Michael Pakko, chief economist and state economic forecaster at the Arkansas Economic Development Institute at the University of Arkansas at Little Rock, said some of the sales tax growth is the July 2019 state law that allowed for collections of online sales tax.
“That has certainly boosted the year-over-year numbers to date, but that effect will be disappearing in coming months. Internet sales have definitely increased during the pandemic, and if the online sales tax measure had NOT been implemented, many of the sales we’re seeing now would not be reflected in state revenue,” Pakko noted in a statement.
Pakko said sales tax revenue has been “remarkable” and suggests the “shutdown-related economic contraction was far less severe in Arkansas than in other parts of the country, particularly when it comes to consumer spending.” The UALR economist said the CARES Act had much to do with the state’s economic resilience.
“There is no doubt that government stimulus and income-support programs have helped to facilitate this surge in consumer spending. The BEA has reported that Arkansas Personal Income, less government transfer payments, was down by 6.5% in the second quarter. Including transfer payments, however, total Personal Income was up 7.0% (that’s more than a 30% annualized growth rate). Without the income support that is provided by unemployment insurance and special Covid-19 relief payments, consumers would be far more constrained,” he said in a note to Talk Business & Politics.
Pakko projects reduced consumer spending if another stimulus package is not approved, and “might very well lead to further weakness in the economy, particularly for employment in service-providing sectors.”

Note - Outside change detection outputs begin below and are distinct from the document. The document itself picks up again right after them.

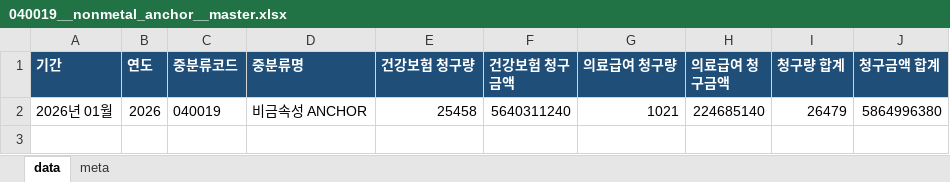
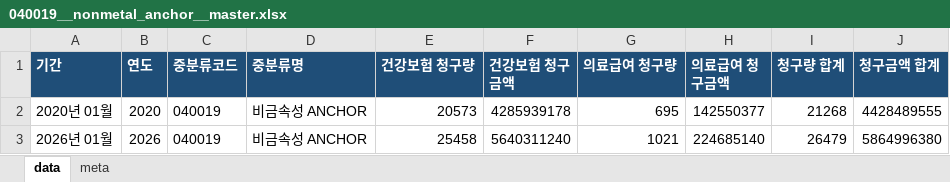
Before and after one commit to JasonSonKR/HIRA-update, an Excel workbook: hira_material_automation/output/master/040019__nonmetal_anchor__master.xlsx, sheet data, drawn as a sheet; values as stored, in another font and other column widths than the file's, no borders; the diff names each change by its address in the sheet, - before the commit and + after, or states it on an @@ line.

```diff
--- a/hira_material_automation/output/master/040019__nonmetal_anchor__master.xlsx (sheet data)
+++ b/hira_material_automation/output/master/040019__nonmetal_anchor__master.xlsx (sheet data)
+row 2: 2020년 01월 | 2020 | 040019 | 비금속성 ANCHOR | 20573 | 4285939178 | 695 | 142550377 | 21268 | 4428489555
```
Also changed, not shown: sheet meta, hira_material_automation/output/master/040021__all_suture_anchor__master.xlsx, hira_material_automation/output/master/all_categories__all_categories__master.xlsx, 32 other files.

Mervin Jebaraj, director of the Center for Business & Economic Research at the University of Arkansas, said the state may also want to prepare for a higher number of evictions without a second stimulus.
“I think the lack of a stimulus will be very harmful for both the nation and Arkansas. In large part, our sales tax revenues stabilized because of the stimulus, particularly the UI (unemployment insurance) benefits. While those have expired, people dipped into the savings they built up and availed themselves of the FEMA UI boost. Without all these programs, we can expect to see a downturn. We have avoided an eviction crisis so far, but we won’t be able to without the stimulus,”Jebaraj said.

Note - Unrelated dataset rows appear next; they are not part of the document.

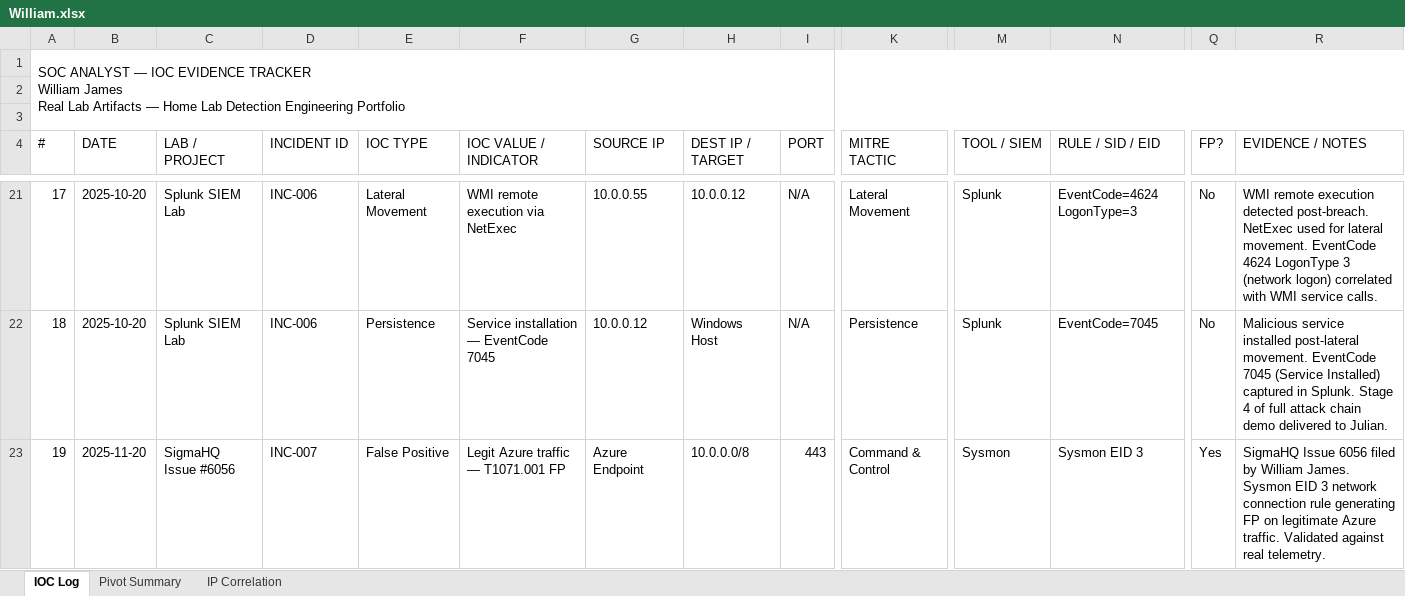
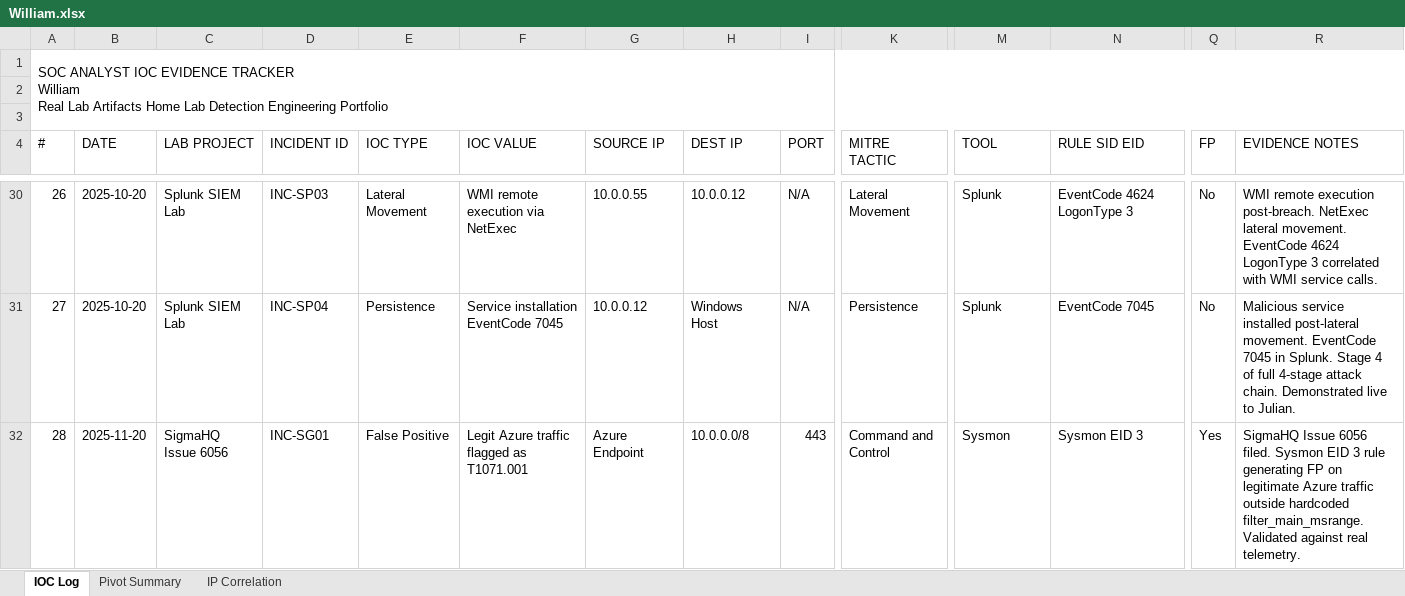
Before and after one commit to WiLL75G/soc-ioc-tracker, an Excel workbook: William.xlsx, sheet IOC Log, drawn as a sheet; only a part is shown, gaps mark what is left out; values as stored, in another font and other column widths than the file's, no cell formats; addresses are those after the commit; the diff covers the shown part only; the diff names each change by its address in the sheet, - before the commit and + after, or states it on an @@ line.

Commit message:
Add SOC IOC Tracker real lab evidence across 9 detection projects

```diff
--- a/William.xlsx (sheet IOC Log)
+++ b/William.xlsx (sheet IOC Log)
@@ column A (#) renumbered from row 1 down @@
-C4: LAB / PROJECT
+C4: LAB PROJECT
-F4: IOC VALUE / INDICATOR
+F4: IOC VALUE
-H4: DEST IP / TARGET
+H4: DEST IP
-M4: TOOL / SIEM
+M4: TOOL
-N4: RULE / SID / EID
+N4: RULE SID EID
-Q4: FP?
+Q4: FP
-R4: EVIDENCE / NOTES
+R4: EVIDENCE NOTES
-D30 (INCIDENT ID): INC-006
+D30 (INCIDENT ID): INC-SP03
-N30 (RULE SID EID): EventCode=4624 LogonType=3
+N30 (RULE SID EID): EventCode 4624 LogonType 3
-R30 (EVIDENCE NOTES): …remote execution detected post-breach. NetExec used for lateral movement. EventCode 4624 LogonType 3 (network logon) correlated with…
+R30 (EVIDENCE NOTES): …remote execution post-breach. NetExec lateral movement. EventCode 4624 LogonType 3 correlated with…
-D31 (INCIDENT ID): INC-006
+D31 (INCIDENT ID): INC-SP04
-F31 (IOC VALUE): Service installation — EventCode 7045
+F31 (IOC VALUE): Service installation EventCode 7045
-N31 (RULE SID EID): EventCode=7045
+N31 (RULE SID EID): EventCode 7045
-R31 (EVIDENCE NOTES): …EventCode 7045 (Service Installed) captured in Splunk. Stage 4 of full attack chain demo delivered to Julian.
+R31 (EVIDENCE NOTES): …EventCode 7045 in Splunk. Stage 4 of full 4-stage attack chain. Demonstrated live to Julian.
-C32 (LAB PROJECT): SigmaHQ Issue #6056
+C32 (LAB PROJECT): SigmaHQ Issue 6056
-D32 (INCIDENT ID): INC-007
+D32 (INCIDENT ID): INC-SG01
-F32 (IOC VALUE): Legit Azure traffic — T1071.001 FP
+F32 (IOC VALUE): Legit Azure traffic flagged as T1071.001
-K32 (MITRE TACTIC): Command & Control
+K32 (MITRE TACTIC): Command and Control
-R32 (EVIDENCE NOTES): …Issue 6056 filed by William James. Sysmon EID 3 network connection rule generating FP on legitimate Azure traffic. Validated against…
+R32 (EVIDENCE NOTES): …Issue 6056 filed. Sysmon EID 3 rule generating FP on legitimate Azure traffic outside hardcoded filter_main_msrange. Validated against…
```
Also changed, not shown: 12 added rows and 76 edited cells elsewhere in this sheet, sheet Pivot Summary, sheet IP Correlation, cell formats, formulas that keep their value.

He also said the state’s tourism industry “will need additional grants to survive without having to put their employees and customers at risk.”
Arkansas officials have tentatively approved a $50 million grant program for businesses in the state’s travel and tourism sector, but the funding and grant process has not yet been approved by the Arkansas Legislature. Montine McNulty, executive director of the Arkansas Hospitality Association, said it may be near the end of the year before money from the program begins to reach those in the industry. She said that may be too late for some business owners, especially those who are using their retirement savings to keep a business open.
“The industry really needs help now and we are going to lose many businesses without immediate help. I am also very worried about the future of the industry and what will happen next year because things have significantly changed and businesses cannot expect business just to switch back as usual next year. Patterns of living do change,” McNulty said.
Greg Kaza, an economist and director of the Arkansas Policy Foundation, has a different view, saying the economy is recovering and federal officials should balance the need for a stimulus with the need to improve the nation’s fiscal position.
“This is a different state of economic affairs than in February when the recession began. The U.S. government’s fiscal position and the long-term reserve status of the dollar should be considered in any discussion about a potential stimulus. Policymakers have been largely silent on these issues, a troubling development,” Kaza said.